Voyageur’s National Park, Part 2: Fishing!

Published online: May 16, 2017 Feature

Excellent wilderness fishing is one of the primary draws of houseboating in Voyageur’s National Park. Walleyes, northern pike and smallmouth bass are abundant and sought after. Other available species include black crappies and yellow perch. Fishing is relatively easy if you have a basic understanding of how to find and catch these species.

Walleyes are found on main lake points, rocky shorelines and gravel bars. This fine-eating fish is the most sought-after species in the lake. Many people opt to hire a guide for the first day to get a feel for where and how to catch whatever happens to be biting best at the moment. Captain Dominic Ruis at Northern Limits Guiding is a great choice.

Northern pike inhabit the weedy bays and they are abundant. It’s not uncommon to catch a couple dozen in a day of fishing. Spinnerbaits or weedless spoons casted into the submerged vegetation will be readily attacked by these aggressive fish. There are plenty of “hammer handle” size fish to keep things interesting, especially for young anglers, and if you put your time in, you have a better than average chance of catching a truly big one of ten pounds of more.

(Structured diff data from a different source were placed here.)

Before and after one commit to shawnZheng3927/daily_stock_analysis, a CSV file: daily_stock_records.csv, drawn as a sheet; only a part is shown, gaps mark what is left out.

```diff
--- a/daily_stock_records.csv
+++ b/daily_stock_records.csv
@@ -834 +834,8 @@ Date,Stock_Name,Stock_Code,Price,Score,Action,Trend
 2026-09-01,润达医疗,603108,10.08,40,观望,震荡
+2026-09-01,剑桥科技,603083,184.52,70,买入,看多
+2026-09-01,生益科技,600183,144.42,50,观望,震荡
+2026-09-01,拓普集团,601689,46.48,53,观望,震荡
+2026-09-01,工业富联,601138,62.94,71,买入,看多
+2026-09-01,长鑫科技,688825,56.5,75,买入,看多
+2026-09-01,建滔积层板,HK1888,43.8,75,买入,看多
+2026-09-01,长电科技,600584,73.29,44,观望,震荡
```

Smallmouth bass are considered one of the gamest fish that swim and they are abundant in all the lakes. The average size is very good with fish of 3 to 4 pounds common. They jump into the air and fight like mad when hooked. It’s no wonder so many anglers can’t get enough of them.

Early in the summer, smallmouth bass will be found shallow, relating to logs or basketball-sized rocks. By midsummer, most smallmouth are found where there is a combination of rocks and weeds. Rocky points in weedy bays, sunken islands and trees fallen into the water should all be checked for these fish. Minnow-imitating crankbaits, diving crankbaits, tube jigs and spinnerbaits are all good choices.

Wildlife Viewing

The park is also home to abundant wildlife and you will see bald eagles, loons, beavers, many species of ducks and geese, and most likely deer wading in the shallows or strolling the shorelines. Wolves are abundant in this area and you may hear their howls as the sun goes down. Moose and otters can occasionally be viewed in marshy areas and many species of small mammals will be found on shore. Abundant bird life will sing you to sleep and wake you in the morning.

Photos credited to Dominic Ruis